That's not necessarily a bad thing. The fourth season essentially served as a prelude to all the actions about to take place among the Oceanic Six. Now that the "future" status quo has been firmly established, the writers can use Ben's plan to return to the island as a launching point. That's exactly what happens in this episode.
Unless the subtle signals are completely deceptive (and with Ben, that's certainly possible), it appears that Locke's death is not what it seems. Locke may, in fact, have to die for everything to work out in the end, but that might only apply as long as he's off the island. After all, the dead don't necessarily stay that way on the island, and if the island's influence can stretch into the rest of the world (as Michael's story last season suggested), then why couldn't Locke be resurrected like Mikhail?
The war against Widmore is also heating up, as Sayid's little encounter aptly demonstrates. Breaking out Hurley was rather public, and Hurley's usual luck isn't going to make things any easier. Ben is having a hard enough time trying to convince Jack to have faith in his plan without trying to handle this!
And that doesn't even begin to cover Kate and her latest issue. Who would challenge Kate on her relationship to Aaron, especially this late in the game? It seems more likely that this situation was designed to flush her out of her current comfortable life, thus making it an easier decision to return to the island. That points to Ben, and it certainly fits his usual methodology.

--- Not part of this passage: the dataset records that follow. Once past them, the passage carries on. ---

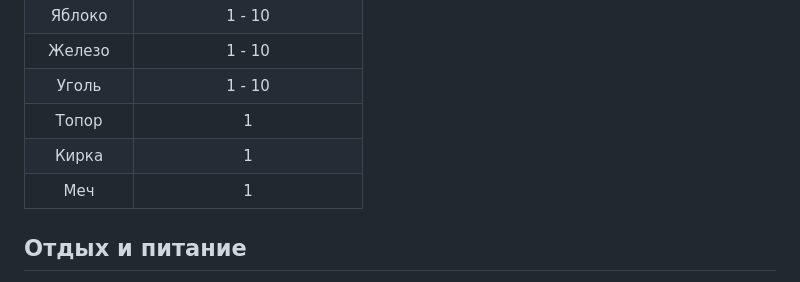
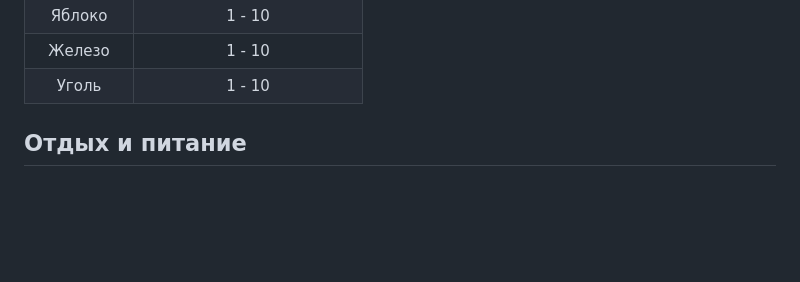
Before and after one commit to HamletSargsyan/Adventures, a Markdown page: README.md, the part around one of its changes. Drawn GitHub-style; blank space fills up the shorter version.

```diff
--- a/README.md
+++ b/README.md
@@ -249,9 +247,6 @@
 | Яблоко   | 1 - 10               |
 | Железо   | 1 - 10               |
 | Уголь    | 1 - 10               |
-| Топор    | 1                    |
-| Кирка    | 1                    |
-| Меч      | 1                    |
 
 <a id="rest_and_food"></a>
 
```
Also changed, not shown: other parts of README.md (+1 -3 lines).
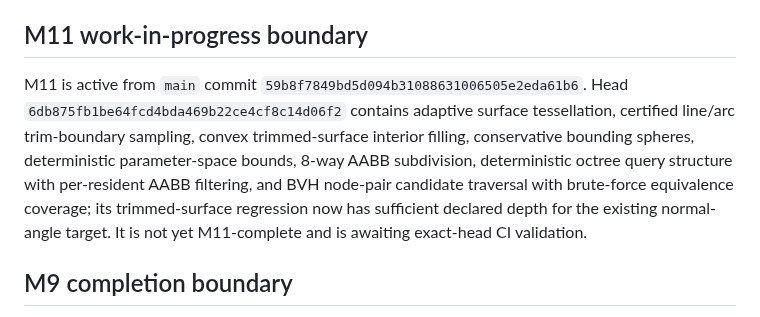
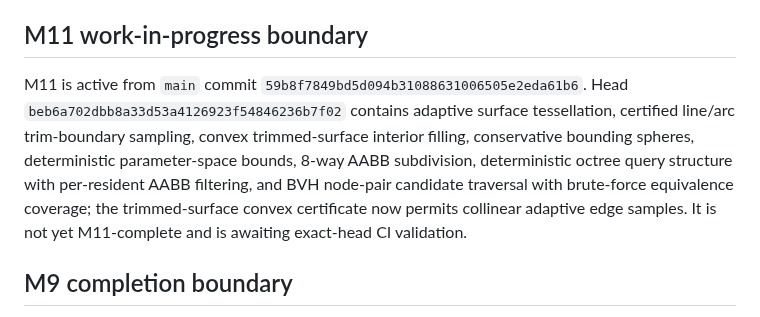
Before and after one commit to shennagyp-netizen/UMLCAD.V.7, a Markdown page: docs/CONTINUATION_HANDOFF.md, the part around the change. Drawn GitHub-style.

Commit message:
docs: record convex trim certificate correction

```diff
--- a/docs/CONTINUATION_HANDOFF.md
+++ b/docs/CONTINUATION_HANDOFF.md
@@ -109,7 +109,7 @@ The comprehensive E2E gate exercises the repository's Rust, typed API, .NET, bla
 
 ## M11 work-in-progress boundary
 
-M11 is active from `main` commit `59b8f7849bd5d094b31088631006505e2eda61b6`. Head `6db875fb1be64fcd4bda469b22ce4cf8c14d06f2` contains adaptive surface tessellation, certified line/arc trim-boundary sampling, convex trimmed-surface interior filling, conservative bounding spheres, deterministic parameter-space bounds, 8-way AABB subdivision, deterministic octree query structure with per-resident AABB filtering, and BVH node-pair candidate traversal with brute-force equivalence coverage; its trimmed-surface regression now has sufficient declared depth for the existing normal-angle target. It is not yet M11-complete and is awaiting exact-head CI validation.
+M11 is active from `main` commit `59b8f7849bd5d094b31088631006505e2eda61b6`. Head `beb6a702dbb8a33d53a4126923f54846236b7f02` contains adaptive surface tessellation, certified line/arc trim-boundary sampling, convex trimmed-surface interior filling, conservative bounding spheres, deterministic parameter-space bounds, 8-way AABB subdivision, deterministic octree query structure with per-resident AABB filtering, and BVH node-pair candidate traversal with brute-force equivalence coverage; the trimmed-surface convex certificate now permits collinear adaptive edge samples. It is not yet M11-complete and is awaiting exact-head CI validation.
 
 ## M9 completion boundary
 
```
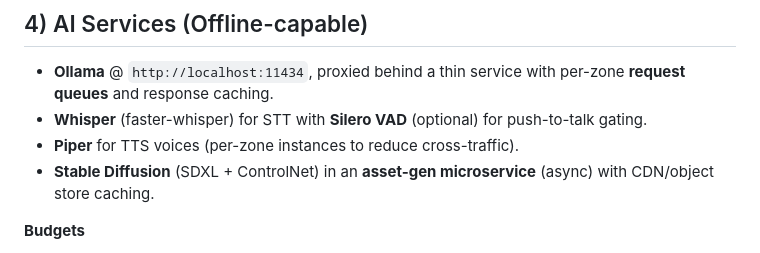
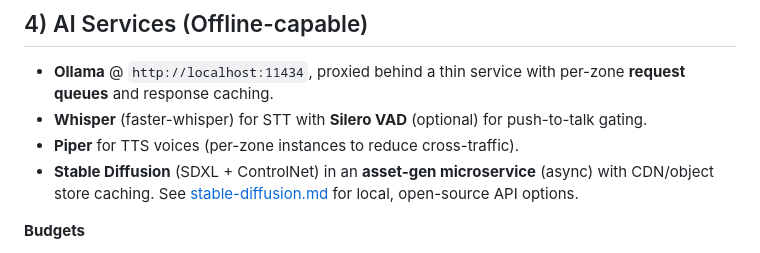
Before and after one commit to ibNez/Arcane-Realms, a Markdown page: docs/20k-Scalability.md, the part around the change. Rendered like a GitHub page.

```diff
--- a/docs/20k-Scalability.md
+++ b/docs/20k-Scalability.md
@@ -42,8 +42,8 @@
 ## 4) AI Services (Offline-capable)
 - **Ollama** @ `http://localhost:11434`, proxied behind a thin service with per-zone **request queues** and response caching.
 - **Whisper** (faster-whisper) for STT with **Silero VAD** (optional) for push-to-talk gating.
-- **Piper** for TTS voices (per-zone instances to reduce cross-traffic).
-- **Stable Diffusion** (SDXL + ControlNet) in an **asset-gen microservice** (async) with CDN/object store caching.
+ - **Piper** for TTS voices (per-zone instances to reduce cross-traffic).
+ - **Stable Diffusion** (SDXL + ControlNet) in an **asset-gen microservice** (async) with CDN/object store caching. See [stable-diffusion.md](stable-diffusion.md) for local, open-source API options.
 
 **Budgets**
 - Per-zone LLM token/QPS caps; prompt/result cache by **(persona, memory hash, intent)**.
```
Also changed, not shown: docs/SETUP.md (+2 -0 lines), docs/stable-diffusion.md (added, +34 -0 lines).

Meanwhile, back on the island, the story is actually pretty simple. Daniel, Sawyer, Juliet, and the rest of those left behind are trying to find shelter as they leap back and forth through time. The beginning of the episode seems to suggest that they will end up in the time of the original Dharma Initiative, perhaps right around 1987, when there was a catastrophic explosive event (referenced often in the second season).
For now, however, they're still jumping around in time, and since they are "unstuck", that's a problem. Daniel seems to be quite aware of that fact, especially since he already went through it once with Desmond ("The Constant"). Now he needs his own constant, and that means finding Desmond. That certainly explains why he's so focused on finding the Swan Station and as soon as possible. The question is: will finding his own "constant" do a damn thing for the rest of the group?
Locke's experience (parallel to the Daniel/Sawyer gang) provides more evidence for the "Locke will be resurrected" theory, and also supports the notion that Locke will be known to Richard during the Dharma era (which would explain why he was so willing to embrace Locke in the fourth season). It was good to see them touch on the plane crash site that was so important in the first season; it's quite likely that the open questions from those earlier seasons will be directly addressed as the characters jump through time.
This premiere is largely devoted to setting up the new storytelling status quo, and in that respect, itÃ¢â¬â¢s enormously successful. In fact, it's such a smooth transition and such a logical direction to take that it's easy to take it for granted. One cannot stress enough how this completely opens up the possibility of resolution for every open question on the table. That freedom, combined with a good number of remaining episodes for both the season and the series, is quite e